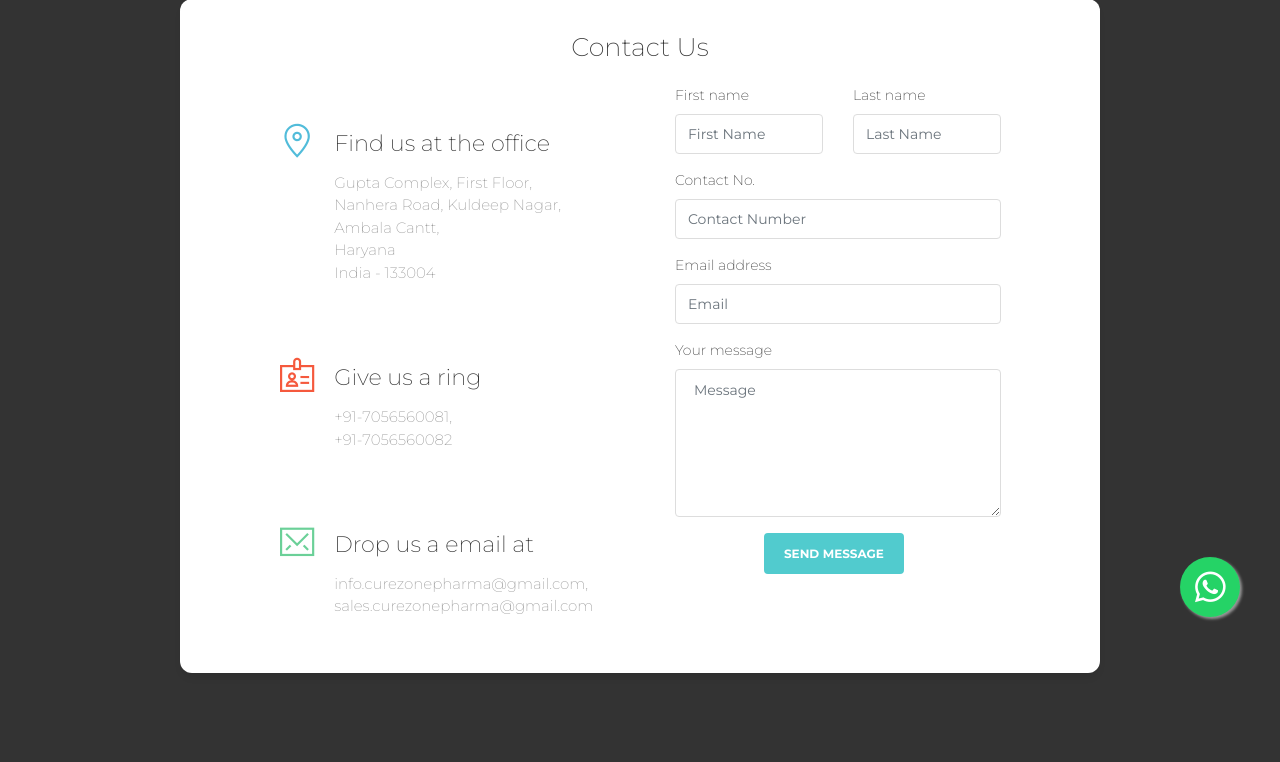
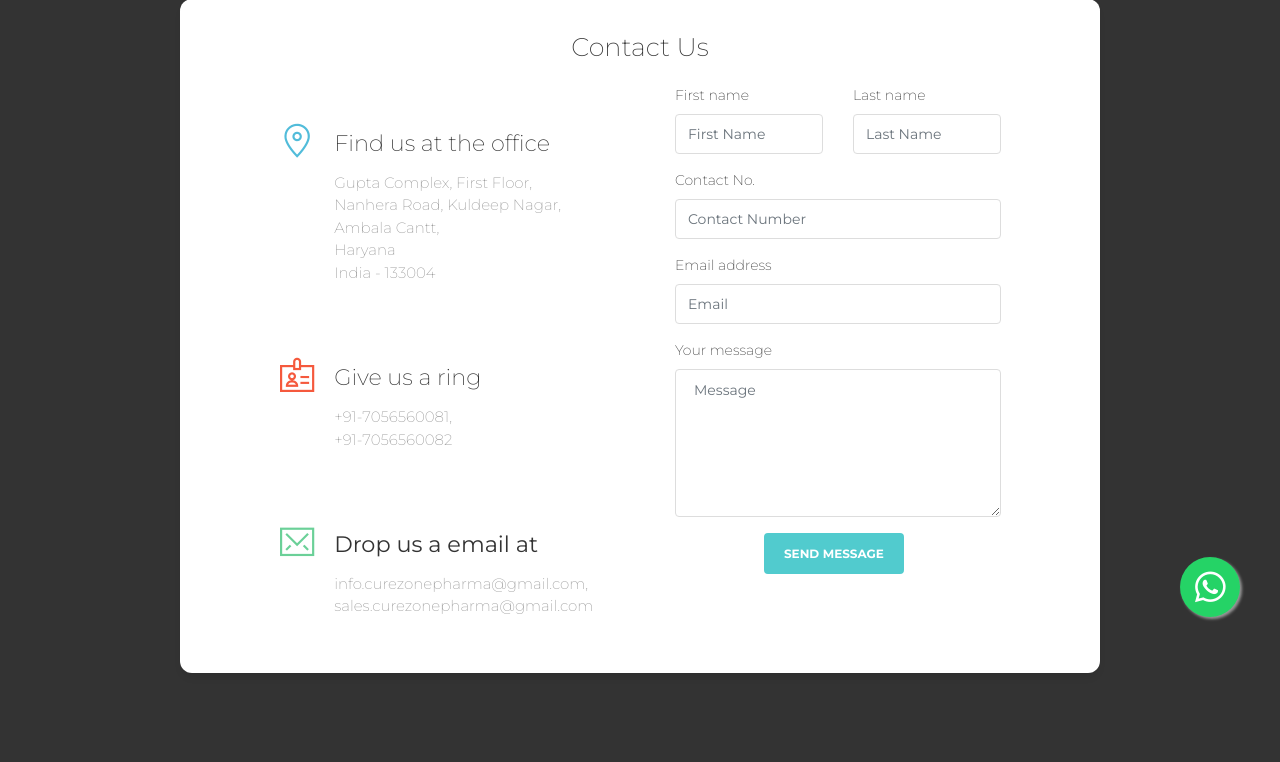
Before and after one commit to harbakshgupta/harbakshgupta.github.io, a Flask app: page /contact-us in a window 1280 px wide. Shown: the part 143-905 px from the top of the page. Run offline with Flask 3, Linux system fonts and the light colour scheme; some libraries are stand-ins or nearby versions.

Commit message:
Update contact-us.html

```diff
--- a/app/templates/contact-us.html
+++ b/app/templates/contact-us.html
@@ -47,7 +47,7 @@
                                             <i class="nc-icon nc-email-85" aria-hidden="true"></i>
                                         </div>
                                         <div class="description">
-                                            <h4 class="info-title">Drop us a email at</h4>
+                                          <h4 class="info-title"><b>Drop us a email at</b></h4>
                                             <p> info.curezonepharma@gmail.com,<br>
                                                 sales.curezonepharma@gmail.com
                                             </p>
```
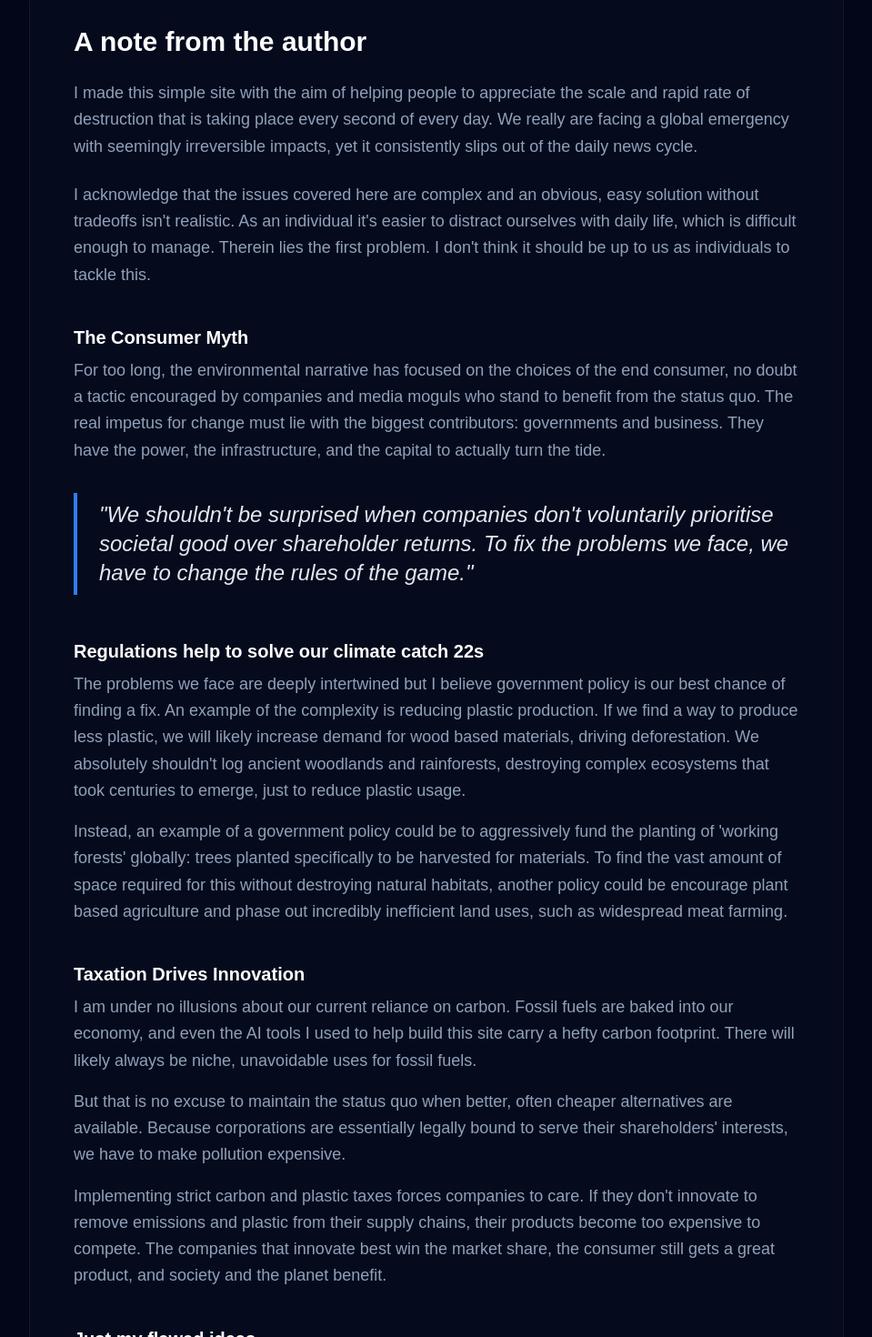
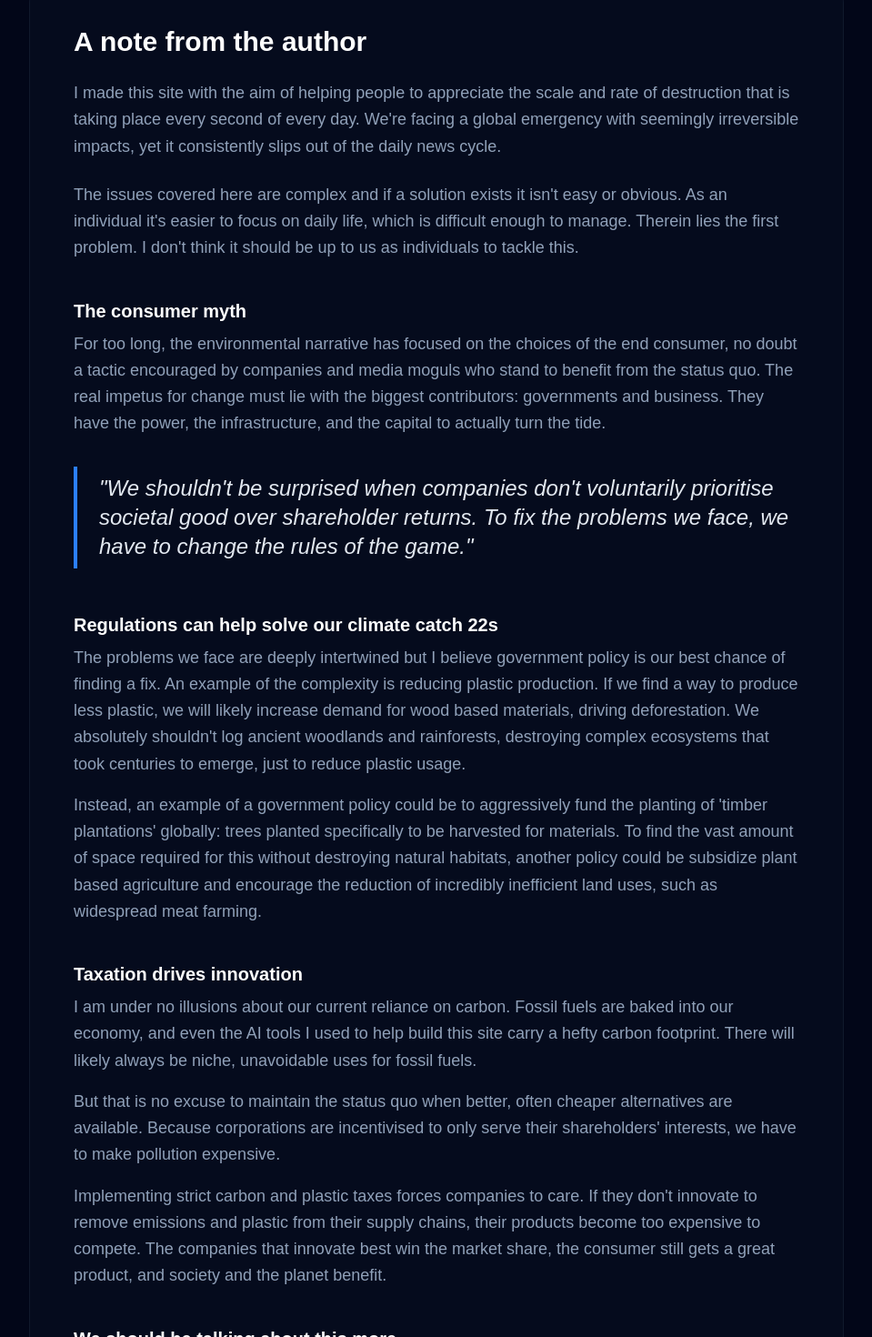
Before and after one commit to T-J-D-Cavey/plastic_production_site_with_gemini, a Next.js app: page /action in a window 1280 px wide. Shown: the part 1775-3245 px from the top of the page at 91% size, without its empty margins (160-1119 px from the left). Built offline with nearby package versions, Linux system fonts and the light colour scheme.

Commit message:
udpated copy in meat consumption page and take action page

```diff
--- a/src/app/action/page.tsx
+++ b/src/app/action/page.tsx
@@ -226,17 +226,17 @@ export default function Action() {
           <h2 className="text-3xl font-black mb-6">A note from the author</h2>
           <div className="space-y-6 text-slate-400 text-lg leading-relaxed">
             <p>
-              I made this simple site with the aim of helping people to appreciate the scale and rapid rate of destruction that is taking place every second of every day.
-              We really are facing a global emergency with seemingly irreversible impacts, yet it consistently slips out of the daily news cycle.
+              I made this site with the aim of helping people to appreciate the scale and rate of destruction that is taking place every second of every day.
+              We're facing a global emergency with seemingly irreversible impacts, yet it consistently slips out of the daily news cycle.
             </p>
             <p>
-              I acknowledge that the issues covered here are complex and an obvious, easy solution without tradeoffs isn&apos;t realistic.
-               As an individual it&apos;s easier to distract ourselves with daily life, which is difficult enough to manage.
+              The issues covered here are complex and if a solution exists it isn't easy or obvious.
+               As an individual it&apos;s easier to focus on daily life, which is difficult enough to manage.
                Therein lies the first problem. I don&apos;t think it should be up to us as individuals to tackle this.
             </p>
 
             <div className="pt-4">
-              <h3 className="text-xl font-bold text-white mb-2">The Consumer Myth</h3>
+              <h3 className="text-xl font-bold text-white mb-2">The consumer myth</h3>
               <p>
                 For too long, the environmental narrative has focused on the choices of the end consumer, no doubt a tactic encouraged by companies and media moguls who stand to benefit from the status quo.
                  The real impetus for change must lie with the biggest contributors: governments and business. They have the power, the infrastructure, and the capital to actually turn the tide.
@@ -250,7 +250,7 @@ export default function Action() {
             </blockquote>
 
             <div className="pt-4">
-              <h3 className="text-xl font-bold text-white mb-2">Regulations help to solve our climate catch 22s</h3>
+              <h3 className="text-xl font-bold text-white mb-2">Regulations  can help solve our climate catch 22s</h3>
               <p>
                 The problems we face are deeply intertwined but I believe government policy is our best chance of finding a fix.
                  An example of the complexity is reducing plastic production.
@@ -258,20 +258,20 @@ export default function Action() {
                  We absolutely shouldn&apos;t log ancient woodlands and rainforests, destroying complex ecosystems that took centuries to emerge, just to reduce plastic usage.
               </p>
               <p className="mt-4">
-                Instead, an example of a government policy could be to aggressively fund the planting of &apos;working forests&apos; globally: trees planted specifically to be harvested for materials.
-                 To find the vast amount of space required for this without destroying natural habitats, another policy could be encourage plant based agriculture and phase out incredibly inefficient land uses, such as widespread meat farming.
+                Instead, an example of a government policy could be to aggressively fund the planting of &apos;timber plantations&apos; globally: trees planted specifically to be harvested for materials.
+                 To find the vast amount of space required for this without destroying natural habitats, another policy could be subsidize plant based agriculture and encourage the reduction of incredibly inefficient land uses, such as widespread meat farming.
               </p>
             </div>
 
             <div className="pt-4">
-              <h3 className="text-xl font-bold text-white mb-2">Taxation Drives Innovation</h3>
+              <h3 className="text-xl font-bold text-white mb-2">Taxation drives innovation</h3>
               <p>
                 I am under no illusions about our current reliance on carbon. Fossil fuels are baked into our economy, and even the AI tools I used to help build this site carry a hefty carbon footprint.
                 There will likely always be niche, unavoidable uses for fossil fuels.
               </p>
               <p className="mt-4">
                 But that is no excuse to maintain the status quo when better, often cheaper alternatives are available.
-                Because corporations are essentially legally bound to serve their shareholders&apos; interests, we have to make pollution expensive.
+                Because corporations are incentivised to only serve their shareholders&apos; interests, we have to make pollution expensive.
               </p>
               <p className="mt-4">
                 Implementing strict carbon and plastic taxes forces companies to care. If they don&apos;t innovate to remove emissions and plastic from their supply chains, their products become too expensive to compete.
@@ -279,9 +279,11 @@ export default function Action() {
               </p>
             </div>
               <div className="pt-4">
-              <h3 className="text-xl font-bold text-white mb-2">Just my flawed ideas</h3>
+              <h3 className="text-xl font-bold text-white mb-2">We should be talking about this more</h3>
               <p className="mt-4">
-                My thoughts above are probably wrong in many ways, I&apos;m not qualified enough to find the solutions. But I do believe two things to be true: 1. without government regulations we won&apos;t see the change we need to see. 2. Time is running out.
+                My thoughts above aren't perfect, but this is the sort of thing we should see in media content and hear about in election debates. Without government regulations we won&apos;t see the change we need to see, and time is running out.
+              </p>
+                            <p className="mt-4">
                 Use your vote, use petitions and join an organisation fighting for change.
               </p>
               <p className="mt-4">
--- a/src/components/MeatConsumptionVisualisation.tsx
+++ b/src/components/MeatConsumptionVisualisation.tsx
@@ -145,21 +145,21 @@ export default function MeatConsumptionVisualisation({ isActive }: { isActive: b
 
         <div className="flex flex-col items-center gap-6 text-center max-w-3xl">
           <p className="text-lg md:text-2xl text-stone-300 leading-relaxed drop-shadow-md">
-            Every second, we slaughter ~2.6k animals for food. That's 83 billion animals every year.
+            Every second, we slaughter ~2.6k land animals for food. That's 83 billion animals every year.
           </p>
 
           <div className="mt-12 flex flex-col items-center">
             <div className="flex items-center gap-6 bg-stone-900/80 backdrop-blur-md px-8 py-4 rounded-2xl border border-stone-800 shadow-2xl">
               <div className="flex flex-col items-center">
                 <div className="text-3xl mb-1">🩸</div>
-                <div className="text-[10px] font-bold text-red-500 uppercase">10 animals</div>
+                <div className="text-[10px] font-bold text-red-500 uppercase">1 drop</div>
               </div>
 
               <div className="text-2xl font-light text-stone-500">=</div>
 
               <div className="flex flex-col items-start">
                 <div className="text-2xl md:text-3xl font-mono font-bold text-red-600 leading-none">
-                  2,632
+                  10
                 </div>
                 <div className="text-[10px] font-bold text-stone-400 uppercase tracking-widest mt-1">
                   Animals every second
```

> _Required action_: Filter the data above by the word "html" and copy every line that matches.

> _Written answer_:
Update contact-us.html
--- a/app/templates/contact-us.html
+++ b/app/templates/contact-us.html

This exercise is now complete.